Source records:
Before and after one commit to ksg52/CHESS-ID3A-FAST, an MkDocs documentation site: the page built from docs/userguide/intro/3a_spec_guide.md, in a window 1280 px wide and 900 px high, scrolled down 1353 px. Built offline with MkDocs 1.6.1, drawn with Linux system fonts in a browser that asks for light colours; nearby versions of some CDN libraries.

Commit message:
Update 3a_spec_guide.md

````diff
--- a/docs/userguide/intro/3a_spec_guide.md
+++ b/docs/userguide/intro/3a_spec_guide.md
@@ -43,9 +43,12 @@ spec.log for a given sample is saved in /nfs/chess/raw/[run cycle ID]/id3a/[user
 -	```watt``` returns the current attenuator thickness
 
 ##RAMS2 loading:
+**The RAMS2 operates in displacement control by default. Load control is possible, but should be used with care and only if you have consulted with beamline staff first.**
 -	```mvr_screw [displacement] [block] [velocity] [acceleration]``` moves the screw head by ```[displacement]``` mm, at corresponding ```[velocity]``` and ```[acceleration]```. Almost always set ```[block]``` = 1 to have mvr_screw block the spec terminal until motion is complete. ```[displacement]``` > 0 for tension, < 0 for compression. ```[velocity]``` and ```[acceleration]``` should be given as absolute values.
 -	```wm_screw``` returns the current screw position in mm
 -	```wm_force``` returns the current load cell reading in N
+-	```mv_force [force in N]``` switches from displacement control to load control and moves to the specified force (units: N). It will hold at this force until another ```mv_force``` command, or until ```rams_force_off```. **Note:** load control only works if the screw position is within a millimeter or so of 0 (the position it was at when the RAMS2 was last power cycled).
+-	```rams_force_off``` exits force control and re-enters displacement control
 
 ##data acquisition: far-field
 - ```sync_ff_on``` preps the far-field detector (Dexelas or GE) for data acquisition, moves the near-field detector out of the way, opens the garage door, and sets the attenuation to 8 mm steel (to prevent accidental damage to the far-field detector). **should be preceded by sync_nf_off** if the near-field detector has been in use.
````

YOUR OBJECTIVE -
Every record above must be printed again exactly.

WRITTEN RESPONSE -
Before and after one commit to ksg52/CHESS-ID3A-FAST, an MkDocs documentation site: the page built from docs/userguide/intro/3a_spec_guide.md, in a window 1280 px wide and 900 px high, scrolled down 1353 px. Built offline with MkDocs 1.6.1, drawn with Linux system fonts in a browser that asks for light colours; nearby versions of some CDN libraries.

Commit message:
Update 3a_spec_guide.md

````diff
--- a/docs/userguide/intro/3a_spec_guide.md
+++ b/docs/userguide/intro/3a_spec_guide.md
@@ -43,9 +43,12 @@ spec.log for a given sample is saved in /nfs/chess/raw/[run cycle ID]/id3a/[user
 -	```watt``` returns the current attenuator thickness
 
 ##RAMS2 loading:
+**The RAMS2 operates in displacement control by default. Load control is possible, but should be used with care and only if you have consulted with beamline staff first.**
 -	```mvr_screw [displacement] [block] [velocity] [acceleration]``` moves the screw head by ```[displacement]``` mm, at corresponding ```[velocity]``` and ```[acceleration]```. Almost always set ```[block]``` = 1 to have mvr_screw block the spec terminal until motion is complete. ```[displacement]``` > 0 for tension, < 0 for compression. ```[velocity]``` and ```[acceleration]``` should be given as absolute values.
 -	```wm_screw``` returns the current screw position in mm
 -	```wm_force``` returns the current load cell reading in N
+-	```mv_force [force in N]``` switches from displacement control to load control and moves to the specified force (units: N). It will hold at this force until another ```mv_force``` command, or until ```rams_force_off```. **Note:** load control only works if the screw position is within a millimeter or so of 0 (the position it was at when the RAMS2 was last power cycled).
+-	```rams_force_off``` exits force control and re-enters displacement control
 
 ##data acquisition: far-field
 - ```sync_ff_on``` preps the far-field detector (Dexelas or GE) for data acquisition, moves the near-field detector out of the way, opens the garage door, and sets the attenuation to 8 mm steel (to prevent accidental damage to the far-field detector). **should be preceded by sync_nf_off** if the near-field detector has been in use.
````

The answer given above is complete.